Jan Eustaquio, mathematics senior and president of Delta Lambda Phi, a fraternity for gay, bisexual and progressive men, said the video proves there is a support network for LGBTQ people, even in the conservative state of Texas.

“They make me proud to be a Texan, an Austinite and a member of the LGBTQ community,” Eustaquio said. “Not everyone is against LGBTQ. Not everyone believes in the condemnation of LGBTQ.”

APD sergeant Bruce Friar said the video was intended for younger audiences who are bullied, harassed or abused for being different.

“Too many LGBTQ kids start to believe the hateful, ignorant message that there is something wrong with them … and too many of them end up turning to suicide as a way out,” Friar said. “I hope that this message would reach anyone who needs to hear it and that they would reach out to someone.”

Ana Ixchel Rosal, director of UT’s Gender and Sexuality Center, said APD extended a welcome to all LGBTQ residents of Austin, including college students.

“Hopefully what this means is that if a LGBT student needs service, they will be guaranteed good treatment,” Rosal said. “It is especially helpful for students who may just be coming out.

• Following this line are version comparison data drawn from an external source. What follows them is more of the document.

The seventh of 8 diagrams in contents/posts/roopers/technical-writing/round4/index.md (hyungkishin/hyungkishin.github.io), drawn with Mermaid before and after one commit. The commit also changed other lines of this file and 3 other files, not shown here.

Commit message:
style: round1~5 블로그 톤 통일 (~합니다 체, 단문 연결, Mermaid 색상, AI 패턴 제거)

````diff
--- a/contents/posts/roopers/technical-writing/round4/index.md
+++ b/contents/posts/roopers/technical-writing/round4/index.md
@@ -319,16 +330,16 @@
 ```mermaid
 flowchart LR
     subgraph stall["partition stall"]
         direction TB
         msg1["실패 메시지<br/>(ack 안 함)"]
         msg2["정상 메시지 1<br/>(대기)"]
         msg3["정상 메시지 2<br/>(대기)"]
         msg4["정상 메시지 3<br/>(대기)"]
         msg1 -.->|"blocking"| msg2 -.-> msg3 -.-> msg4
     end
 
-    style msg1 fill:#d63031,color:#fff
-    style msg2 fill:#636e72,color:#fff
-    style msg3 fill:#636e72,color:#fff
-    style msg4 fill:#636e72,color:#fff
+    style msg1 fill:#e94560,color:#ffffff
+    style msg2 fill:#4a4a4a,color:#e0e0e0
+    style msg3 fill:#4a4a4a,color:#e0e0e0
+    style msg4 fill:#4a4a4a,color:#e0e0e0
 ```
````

It is significant to hear that an institution may be willing to help and accept them.”

LGPOA–Austin’s video has reached more than 80,000 views on YouTube. 

Printed on Friday, September 28, 2012 as: Austin police officers create video for local youth exploring sexuality